* Exercise objective: Your job is to return every line of the listing holding the string "change".

* Task material:

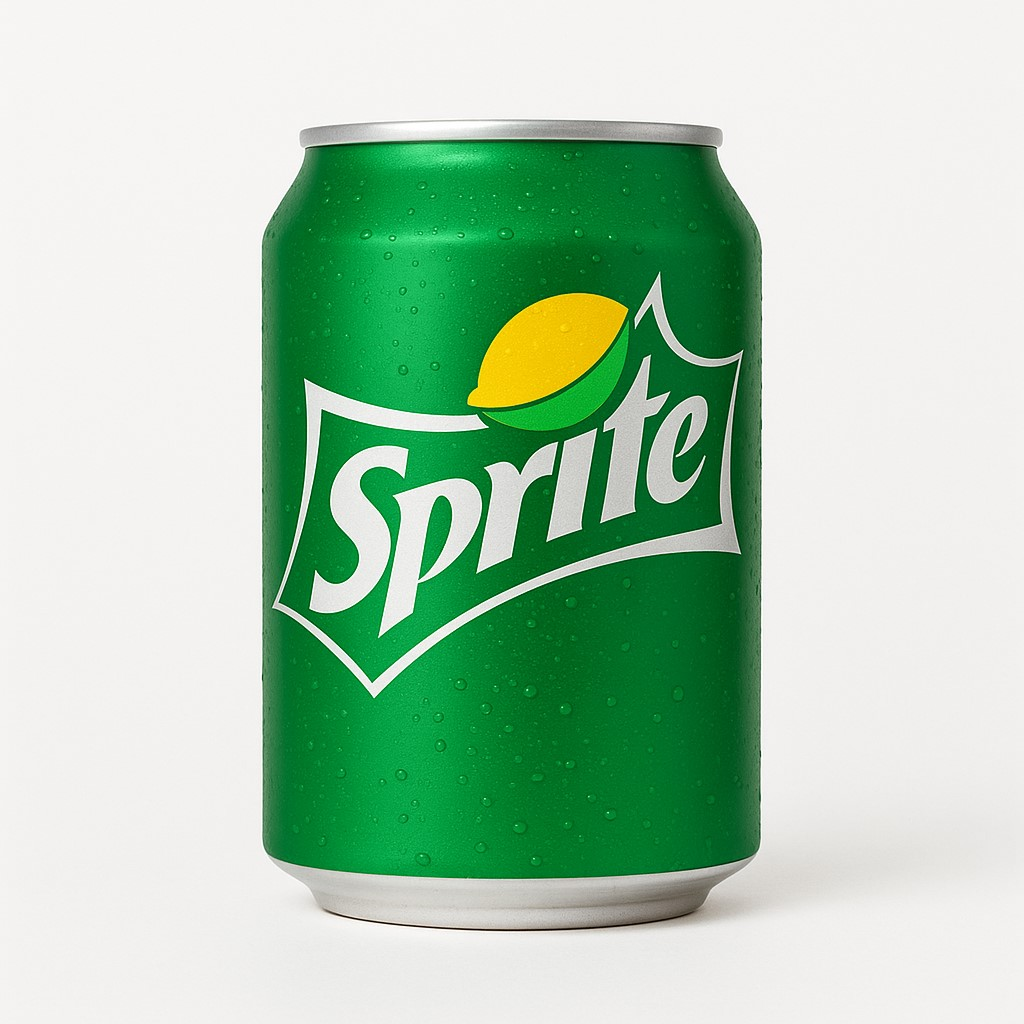
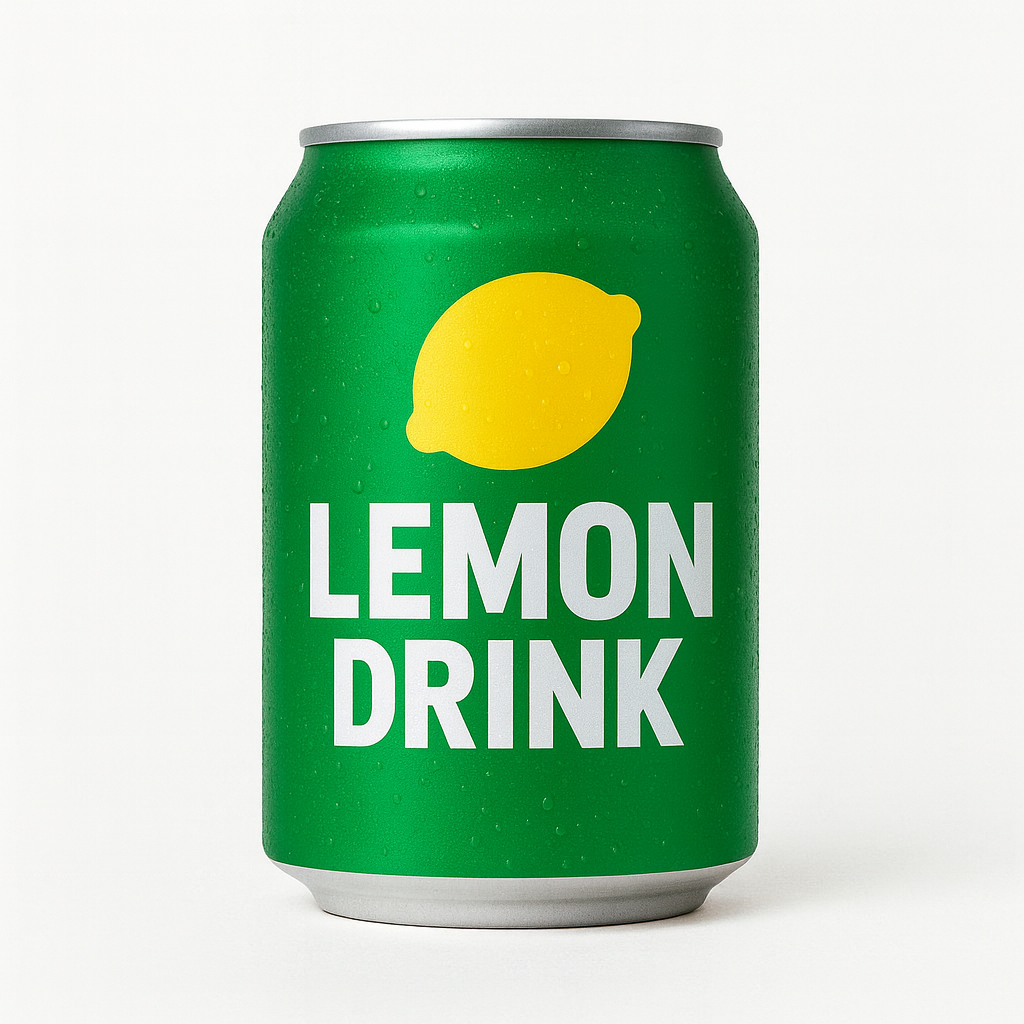
feat: zaktualizowano opisy menu i grafiki napojów

diff --git a/backend/src/main/java/pl/restaurant/restaurantbackend/RestaurantBackendApplication.java b/backend/src/main/java/pl/restaurant/restaurantbackend/RestaurantBackendApplication.java
@@ -40,17 +40,17 @@ public class RestaurantBackendApplication {
 		return args -> {
 			List<MenuSeed> seeds = List.of(
 					new MenuSeed("Lemoniada", "Lemoniada cytrynowa", "Lemonade", "Refreshing lemon drink.", 8.00, "napoje", "/uploads/bb16f6f9-aeb3-4d70-9946-780d2d0c488a.jpg"),
-					new MenuSeed("Coca-Cola", "Coca cola mala", "Coca-Cola", "Small Coke.", 7.00, "napoje", "/uploads/5ff3cd3e-2718-43c1-9d81-29bcea62189c.jpg"),
+					new MenuSeed("Cola", "Klasyczny napój cola.", "Cola", "Classic cola drink.", 7.00, "napoje", "/uploads/5ff3cd3e-2718-43c1-9d81-29bcea62189c.jpg"),
 					new MenuSeed("Frytki", "Frytki z sola", "Fries", "Salted fries.", 9.00, "dodatki", "/uploads/5644a5c3-e463-4de3-8446-69d97a190daf.jpg"),
 					new MenuSeed("Burger Wolowy", "Burger z wolowina", "Beef Burger", "Juicy beef burger.", 19.00, "burgery", "/uploads/b50cdc8f-72aa-44f5-a26f-3819bbb69d8a.jpg"),
-					new MenuSeed("Burger Wolowy + Coca-Cola + Frytki", "Zestaw", "Beef Burger + Coca-Cola + Fries", "Combo meal.", 28.00, "zestawy", "/uploads/67a278a2-b730-4105-832b-b420b92a21d1.jpg"),
+					new MenuSeed("Burger Wolowy + Cola + Frytki", "Zestaw Burger Wolowy + Cola + Frytki", "Beef Burger + Cola + Fries", "Combo meal.", 28.00, "zestawy", "/uploads/67a278a2-b730-4105-832b-b420b92a21d1.jpg"),
 					new MenuSeed("Wrap Kurczak", "Wrap z kurczakiem", "Chicken Wrap", "Wrap filled with chicken.", 17.00, "wrapy", "/uploads/74559695-ab8c-4db0-a7da-c3b4004f0dfb.jpg"),
 					new MenuSeed("Sos do frytek", "Sos do frytek", "Fries Dip", "Dip served with fries.", 2.00, "dodatki", "/uploads/999c4842-2f56-4c4d-a73c-3ec4e08f19c5.jpg"),
 					new MenuSeed("Burger BBQ", "Burger BBQ", "BBQ Burger", "Burger with BBQ sauce.", 21.00, "burgery", "/uploads/59183c1b-4c61-4e70-a70d-2591b55ba491.jpg"),
 					new MenuSeed("Burger Vege", "Burger vege", "Veggie Burger", "Plant-based burger.", 18.00, "burgery", "/uploads/312b0359-85a3-4605-99cf-c83a6af55799.jpg"),
 					new MenuSeed("Wrap Vege", "Wrap vege", "Veggie Wrap", "Wrap with veggie filling.", 16.00, "wrapy", "/uploads/d714437d-5f38-4356-bf2f-31c6113cd15b.jpg"),
-					new MenuSeed("Wrap + Sprite + Frytki", "Wrap + Sprite + Frytki zestaw", "Wrap + Sprite + Fries", "Wrap combo with drink and fries.", 27.00, "zestawy", "/uploads/06fce736-28e0-4fd9-9881-34d3cce13b3f.jpg"),
-					new MenuSeed("Sprite", "Sprite", "Sprite", "Sprite soda.", 7.00, "napoje", "/uploads/14ec6d21-3f2e-45b7-80e2-4374cae71b4c.jpg"),
+					new MenuSeed("Wrap + Lemon Drink + Frytki", "Wrap + Lemon Drink + Frytki zestaw", "Wrap + Lemon Drink + Fries", "Wrap combo with drink and fries.", 27.00, "zestawy", "/uploads/06fce736-28e0-4fd9-9881-34d3cce13b3f.jpg"),
+					new MenuSeed("Lemon Drink", "Orzeźwiający napój cytrynowy.", "Lemon Drink", "Lemon-flavoured soda.", 7.00, "napoje", "/uploads/14ec6d21-3f2e-45b7-80e2-4374cae71b4c.jpg"),
 					new MenuSeed("Woda", "", "Water", "Still water.", 5.00, "napoje", "/uploads/13b31389-726b-428a-a8c3-a913c822a9af.jpg")
 			);
 
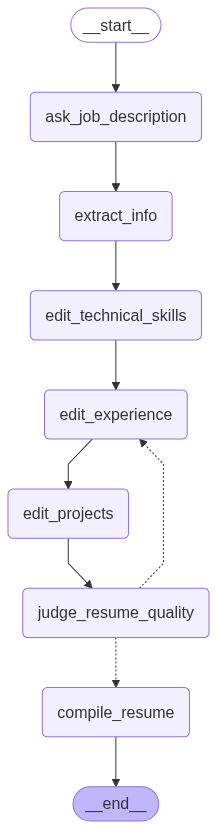
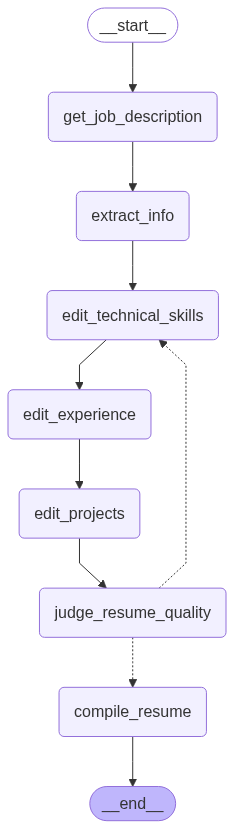
Tweaking Prompt

diff --git a/agent.py b/agent.py
@@ -10,6 +10,7 @@ from rich.panel import Panel
 from dotenv import load_dotenv
 from latex2pdf import compile_latex
 from utils import clean_the_text, extract_and_parse_json
+import pyperclip
 
 load_dotenv()
 
@@ -34,9 +35,54 @@ def get_resume_content(file_path="template/resume.tex"):
     with open(file_path, "r") as f:
         return f.read()
 
-def ask_job_description(state):
-    console.print(Panel("Please paste the job description here:", title="Job Description", border_style="green"))
-    job_description = console.input()
+def get_job_description(state):
+    console.print(Panel("Please copy the job description to your clipboard", title="Job Description", border_style="green"))
+    console.print("[bold cyan]1. Copy the job description from the website/document[/bold cyan]")
+    console.print("[bold cyan]2. Press Enter when ready...[/bold cyan]")
+    
+    # Wait for user to press Enter
+    input()
+    
+    try:
+        # Read from clipboard
+        job_description = pyperclip.paste().strip()
+        
+        # Debug: Show first 50 chars of what was copied
+        debug_preview = job_description[:50] + "..." if len(job_description) > 50 else job_description
+        console.print(f"[dim]Debug - Clipboard content (first 50 chars): {repr(debug_preview)}[/dim]")
+        
+        # Check if it's empty or contains error messages
+        if not job_description or "Clipboard is empty" in job_description or "Error" in job_description:
+            console.print("[bold red]Issue detected with clipboard content![/bold red]")
+            console.print("[bold yellow]Please copy the job description again using Ctrl+C and press Enter...[/bold yellow]")
+            console.print("[dim]Make sure you're copying from the actual job posting, not from this terminal[/dim]")
+            input()
+            job_description = pyperclip.paste().strip()
+        
+        # Validate minimum length (job descriptions should be substantial)
+        if len(job_description) < 100:
+            console.print(f"[bold yellow]Warning: Clipboard content is quite short ({len(job_description)} chars).[/bold yellow]")
+            console.print("Is this the complete job description? (y/n): ", end="")
+            confirmation = input().lower().strip()
+            if confirmation not in ['y', 'yes']:
+                console.print("Please copy the complete job description and press Enter...")
+                input()
+                job_description = pyperclip.paste().strip()
+        
+        if job_description:
+            # Show a preview of what was copied
+            preview = job_description[:300] + "..." if len(job_description) > 300 else job_description
+            console.print(Panel(f"[bold green]Job description copied successfully![/bold green]\n\n[bold]Length:[/bold] {len(job_description)} characters\n\n[bold]Preview:[/bold]\n{preview}", 
+                               title="Success", border_style="green"))
+        else:
+            console.print("[bold red]Still no valid content in clipboard. Please check and try again.[/bold red]")
+            return {"job_description": "", "resume": get_resume_content()}
+        
+    except Exception as e:
+        console.print(f"[bold red]Error accessing clipboard: {e}[/bold red]")
+        console.print("Please ensure you're running in a proper terminal environment.")
+        return {"job_description": "", "resume": get_resume_content()}
+    
     return {"job_description": job_description, "resume": get_resume_content()}
 
 def extract_info(state):
@@ -65,9 +111,9 @@ def extract_info(state):
 
 def edit_technical_skills(state):
     console.print(Panel("Editing Technical Skills...", title="Progress", border_style="blue"))
-    # llm = ChatGroq(temperature=0.7, model_name="llama-3.3-70b-versatile", api_key = GROQ_API_KEY)
-    endpoint = HuggingFaceEndpoint(temperature=0.7, repo_id="meta-llama/Meta-Llama-3-70B-Instruct", huggingfacehub_api_token=HUGGINGFACE_API_KEY, max_new_tokens=1024)
-    llm = ChatHuggingFace(llm=endpoint)
+    llm = ChatGroq(temperature=0.6, model_name="llama-3.3-70b-versatile", api_key = GROQ_API_KEY)
+    # endpoint = HuggingFaceEndpoint(temperature=0.7, repo_id="meta-llama/Meta-Llama-3-70B-Instruct", huggingfacehub_api_token=HUGGINGFACE_API_KEY, max_new_tokens=1024)
+    # llm = ChatHuggingFace(llm=endpoint)
     resume_content = state["tailored_resume"]
 
     skills_section_regex = r"(\\section{Technical Skills}.*?\\vspace{-13pt})"
@@ -93,10 +139,11 @@ def edit_technical_skills(state):
             {feedback_context}
 
             Rewrite the 'Technical Skills' section below to align with the job description. Follow these rules:
+            - Make sure to not directly copy the job description skills to the resume. You can use the skills from the job description as a reference to add more skills to the resume.
             - Add any crucial skills from the job description that are missing.
             - Remove any skills that are irrelevant to the target job to reduce clutter and improve focus.
             - Do NOT use the `textbf{{}}` command to bold any skills in this section.
-            - Make sure to not directly copy the job description skills to the resume.
+            - Do not change certfications, leave them as they are.
 
             Your output MUST be ONLY the updated LaTeX code for the 'Technical Skills' section, wrapped in a single markdown block like this: ```latex [your code here] ```.
 
@@ -124,7 +171,7 @@ def edit_technical_skills(state):
 def edit_experience(state):
     console.print(Panel("Editing Experience...", title="Progress", border_style="blue"))
     # llm = ChatGroq(temperature=0.7, model_name="llama-3.3-70b-versatile", api_key = GROQ_API_KEY)
-    endpoint = HuggingFaceEndpoint(temperature=0.7, repo_id="meta-llama/Meta-Llama-3-70B-Instruct", huggingfacehub_api_token=HUGGINGFACE_API_KEY, max_new_tokens=1024)
+    endpoint = HuggingFaceEndpoint(temperature=0.3, repo_id="meta-llama/Meta-Llama-3-70B-Instruct", huggingfacehub_api_token=HUGGINGFACE_API_KEY, max_new_tokens=1024)
     llm = ChatHuggingFace(llm=endpoint)
     resume_content = state["tailored_resume"]
 
@@ -146,17 +193,21 @@ def edit_experience(state):
             Please specifically address the feedback and downsides mentioned above while making improvements to the Work Experience section.
         """
 
-    prompt = f"""You are an elite Resume Architect and LaTeX specialist. Your sole function is to transform a generic LaTeX resume into a highly targeted application for a specific job description.
+    prompt = f"""You are an elite Resume Architect and LaTeX specialist. Your sole function is to transform a LaTeX resume into a highly targeted application for a specific job description.
 
         {feedback_context}
 
         Rewrite the bullet points in the LaTeX 'Work Experience' section below to be achievement-oriented, using the STAR (Situation, Task, Action, Result) or XYZ (Accomplished [X] as measured by [Y], by doing [Z]) framework. Follow these rules:
         - Quantify everything possible. If the original experience lacks metrics, infer and add plausible, impressive metrics that align with the role's responsibilities.
         - Seamlessly and naturally integrate keywords and concepts from the job description throughout the narrative.
-        - Use the `textbf{{}}` command to bold the most critical keywords that directly match the job description. Do not using **i** or __i__ to bold the keywords.
-        - You can add more details and points if needed to make the experience more relevant to the job description but make sense and be cohesive.
+        - Use the `textbf{{}}` command to bold the most critical keywords that directly match the job description.
+        - This is LaTeX code. Use ONLY `\\textbf{{keyword}}` to bold keywords. NEVER use **keyword** or __keyword__ markdown formatting.
+        - Critical: Only make the change if it makes sense technically or logically.
+        - You can add more details and points if needed to make the experience more relevant to the job description.
+        - If change is needed in the experience to convey the narrative better, then change the entire experience point except the company name and the position title.
+        - Do not make it sound like it has been written by a robot.
+        - Do not overuse the keywords from the job description.
         - Don't make the experience too long or too short.
-        - Also don't make it sound like it has been written by a robot.
 
         Your output MUST be ONLY the updated LaTeX code for the 'Work Experience' section, wrapped in a single markdown block like this: ```latex [your code here] ```.
 
@@ -183,9 +234,9 @@ def edit_experience(state):
 
 def edit_projects(state):
     console.print(Panel("Editing Projects...", title="Progress", border_style="blue"))
-    # llm = ChatGroq(temperature=0.7, model_name="llama-3.3-70b-versatile", api_key = GROQ_API_KEY)
-    endpoint = HuggingFaceEndpoint(temperature=0.7, repo_id="meta-llama/Meta-Llama-3-70B-Instruct", huggingfacehub_api_token=HUGGINGFACE_API_KEY, max_new_tokens=1024)
-    llm = ChatHuggingFace(llm=endpoint)
+    llm = ChatGroq(temperature=0.3, model_name="llama-3.3-70b-versatile", api_key = GROQ_API_KEY)
+    # endpoint = HuggingFaceEndpoint(temperature=0.7, repo_id="meta-llama/Meta-Llama-3-70B-Instruct", huggingfacehub_api_token=HUGGINGFACE_API_KEY, max_new_tokens=1024)
+    # llm = ChatHuggingFace(llm=endpoint)
     resume_content = state["tailored_resume"]
 
     projects_section_regex = r"(\\section{Projects}.*?\\resumeSubHeadingListEnd\s*\\vspace{-20pt})"
@@ -206,16 +257,19 @@ def edit_projects(state):
             Please specifically address the feedback and downsides mentioned above while making improvements to the Projects section.
         """
 
-    prompt = f"""You are an elite Resume Architect and LaTeX specialist. Your sole function is to transform a generic LaTeX resume into a highly targeted application for a specific job description.
+    prompt = f"""You are an elite Resume Architect and LaTeX specialist. Your sole function is to transform a LaTeX resume into a highly targeted application for a specific job description.
 
         {feedback_context}
 
         Rewrite the bullet points in the LaTeX 'Projects' section below to be achievement-oriented, using the STAR (Situation, Task, Action, Result) or XYZ (Accomplished [X] as measured by [Y], by doing [Z]) framework. Follow these rules:
         - Quantify everything possible. If the original resume lacks metrics, infer and add plausible, impressive metrics that align with the role's responsibilities.
         - Seamlessly and naturally integrate keywords and concepts from the job description throughout the narrative.
+        - Use the `textbf{{}}` command to bold the most critical keywords that directly match the job description.
+        - This is LaTeX code. Use ONLY `\\textbf{{keyword}}` to bold keywords. NEVER use **keyword** or __keyword__ markdown formatting.
         - You can add more details and points if needed to make the project more relevant to the job description.
-        - Use the `textbf{{}}` command to bold the most critical keywords that directly match the job description. Do not using **i** or __i__ to bold the keywords.
         - You can add more points to the existing project if needed to make it more relevant to the job description but make sense and be cohesive.
+        - You cannot change the project title, only the bullet points.
+        - Do not overuse the keywords from the job description.
 
         Your output MUST be ONLY the updated LaTeX code for the 'Projects' section, wrapped in a single markdown block like this: ```latex [your code here] ```.
 
@@ -320,15 +374,15 @@ def judge_resume_quality(state):
 
 def decide_after_judging(state):
     if state["score"] < 90 and state["iteration_count"] < 3:
-        console.print(Panel(f"Score {state['score']}/100 is below threshold. Re-editing experience. Iteration: {state['iteration_count']}", title="Decision", border_style="red"))
-        return "edit_experience"
+        console.print(Panel(f"Score {state['score']}/100 is below threshold. Re-editing technical skills. Iteration: {state['iteration_count']}", title="Decision", border_style="red"))
+        return "edit_technical_skills"
     else:
         console.print(Panel(f"Score {state['score']}/100 is sufficient or max iterations reached. Proceeding to compile. Iteration: {state['iteration_count']}", title="Decision", border_style="green"))
         return "compile_resume"
 
 workflow = StateGraph(AgentState)
 
-workflow.add_node("ask_job_description", ask_job_description)
+workflow.add_node("get_job_description", get_job_description)
 workflow.add_node("extract_info", extract_info)
 workflow.add_node("edit_technical_skills", edit_technical_skills)
 workflow.add_node("edit_experience", edit_experience)
@@ -336,8 +390,8 @@ workflow.add_node("edit_projects", edit_projects)
 workflow.add_node("compile_resume", compile_resume)
 workflow.add_node("judge_resume_quality", judge_resume_quality)
 
-workflow.set_entry_point("ask_job_description")
-workflow.add_edge("ask_job_description", "extract_info")
+workflow.set_entry_point("get_job_description")
+workflow.add_edge("get_job_description", "extract_info")
 workflow.add_edge("extract_info", "edit_technical_skills")
 workflow.add_edge("edit_technical_skills", "edit_experience")
 workflow.add_edge("edit_experience", "edit_projects")
@@ -347,7 +401,7 @@ workflow.add_conditional_edges(
     "judge_resume_quality",
     decide_after_judging,
     {
-        "edit_experience": "edit_experience",
+        "edit_technical_skills": "edit_technical_skills",
         "compile_resume": "compile_resume",
     }
 )

diff --git a/template/resume.tex b/template/resume.tex
@@ -102,7 +102,7 @@
 \begin{center}
     {\huge \scshape Amit Suresh Luhar} \\[2mm]
     \small \raisebox{-0.1\height}
-    \faPhone\ \underline{(607) 352-9075} ~ 
+    \faPhone\ \underline{(607) 352-0975} ~ 
     {\faEnvelope\  \underline{\href{mailto:aluhar1@binghamton.edu}{aluhar1@binghamton.edu}}} ~ 
     {\faLinkedin\ \underline{\href{https://www.linkedin.com/in/amit-luhar/}{linkedin.com/in/amit-luhar}}}  ~
     {\faGithub\ \underline{\href{https://github.com/dedsec995}{github.com/deddsec995}}} ~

* Solution for this task:
+            - Do not change certfications, leave them as they are.
+        - Critical: Only make the change if it makes sense technically or logically.
+        - If change is needed in the experience to convey the narrative better, then change the entire experience point except the company name and the position title.
+        - You cannot change the project title, only the bullet points.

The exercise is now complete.